    people tend to use anamorphic prisms for 445, and cyclinder pairs for red.

    But why?
    Probably as the G71/P73 's need a bit more magnification than the 445nm diodes to get things into check, and prisms suffer with increased reflection and higher power losses as the angles are increased to get that magnification, so cylinders were a better choice for those diodes.
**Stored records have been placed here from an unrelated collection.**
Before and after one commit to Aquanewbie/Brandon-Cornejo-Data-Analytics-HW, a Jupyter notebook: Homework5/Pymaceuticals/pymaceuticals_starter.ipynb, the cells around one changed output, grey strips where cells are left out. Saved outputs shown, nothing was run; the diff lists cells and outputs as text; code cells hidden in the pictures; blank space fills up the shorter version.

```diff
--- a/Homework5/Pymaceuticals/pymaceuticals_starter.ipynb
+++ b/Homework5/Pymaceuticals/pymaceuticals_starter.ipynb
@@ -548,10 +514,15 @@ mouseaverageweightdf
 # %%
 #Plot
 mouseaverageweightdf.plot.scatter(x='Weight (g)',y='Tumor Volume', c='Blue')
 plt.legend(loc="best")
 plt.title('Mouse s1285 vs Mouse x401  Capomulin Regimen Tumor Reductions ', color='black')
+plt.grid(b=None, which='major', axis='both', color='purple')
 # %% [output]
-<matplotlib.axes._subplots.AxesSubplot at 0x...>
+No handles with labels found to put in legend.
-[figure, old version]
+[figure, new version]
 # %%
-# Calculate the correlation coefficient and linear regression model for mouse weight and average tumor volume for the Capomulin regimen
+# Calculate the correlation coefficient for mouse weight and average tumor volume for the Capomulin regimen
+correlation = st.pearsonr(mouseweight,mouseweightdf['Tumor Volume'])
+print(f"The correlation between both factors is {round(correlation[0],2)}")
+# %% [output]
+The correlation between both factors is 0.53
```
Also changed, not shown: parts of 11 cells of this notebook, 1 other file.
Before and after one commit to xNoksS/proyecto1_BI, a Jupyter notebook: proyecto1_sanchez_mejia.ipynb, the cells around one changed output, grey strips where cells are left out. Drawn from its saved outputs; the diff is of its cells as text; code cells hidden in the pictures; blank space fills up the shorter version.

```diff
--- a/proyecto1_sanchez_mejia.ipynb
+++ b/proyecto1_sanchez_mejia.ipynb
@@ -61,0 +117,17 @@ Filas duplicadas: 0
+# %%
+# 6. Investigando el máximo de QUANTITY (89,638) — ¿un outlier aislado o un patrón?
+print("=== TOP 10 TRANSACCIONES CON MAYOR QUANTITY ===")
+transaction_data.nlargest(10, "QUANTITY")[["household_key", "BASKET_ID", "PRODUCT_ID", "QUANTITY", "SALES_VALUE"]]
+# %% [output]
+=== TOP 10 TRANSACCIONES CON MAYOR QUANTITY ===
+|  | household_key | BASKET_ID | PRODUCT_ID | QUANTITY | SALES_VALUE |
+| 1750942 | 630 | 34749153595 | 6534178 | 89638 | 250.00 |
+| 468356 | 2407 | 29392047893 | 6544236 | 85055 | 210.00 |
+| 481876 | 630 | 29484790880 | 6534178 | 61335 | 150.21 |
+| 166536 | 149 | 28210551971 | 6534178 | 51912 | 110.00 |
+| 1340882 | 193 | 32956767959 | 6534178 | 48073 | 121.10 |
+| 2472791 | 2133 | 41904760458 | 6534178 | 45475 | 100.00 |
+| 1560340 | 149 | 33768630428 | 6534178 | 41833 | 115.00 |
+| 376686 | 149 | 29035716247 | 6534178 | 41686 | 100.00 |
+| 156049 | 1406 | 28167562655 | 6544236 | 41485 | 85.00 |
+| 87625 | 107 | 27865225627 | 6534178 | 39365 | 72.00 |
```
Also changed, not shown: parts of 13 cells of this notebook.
Either work well on the blues, each with merits and downsides.
    A little bit werrrr, a little bit weyyyyyy, a little bit arrrrgggghhh

  4. #4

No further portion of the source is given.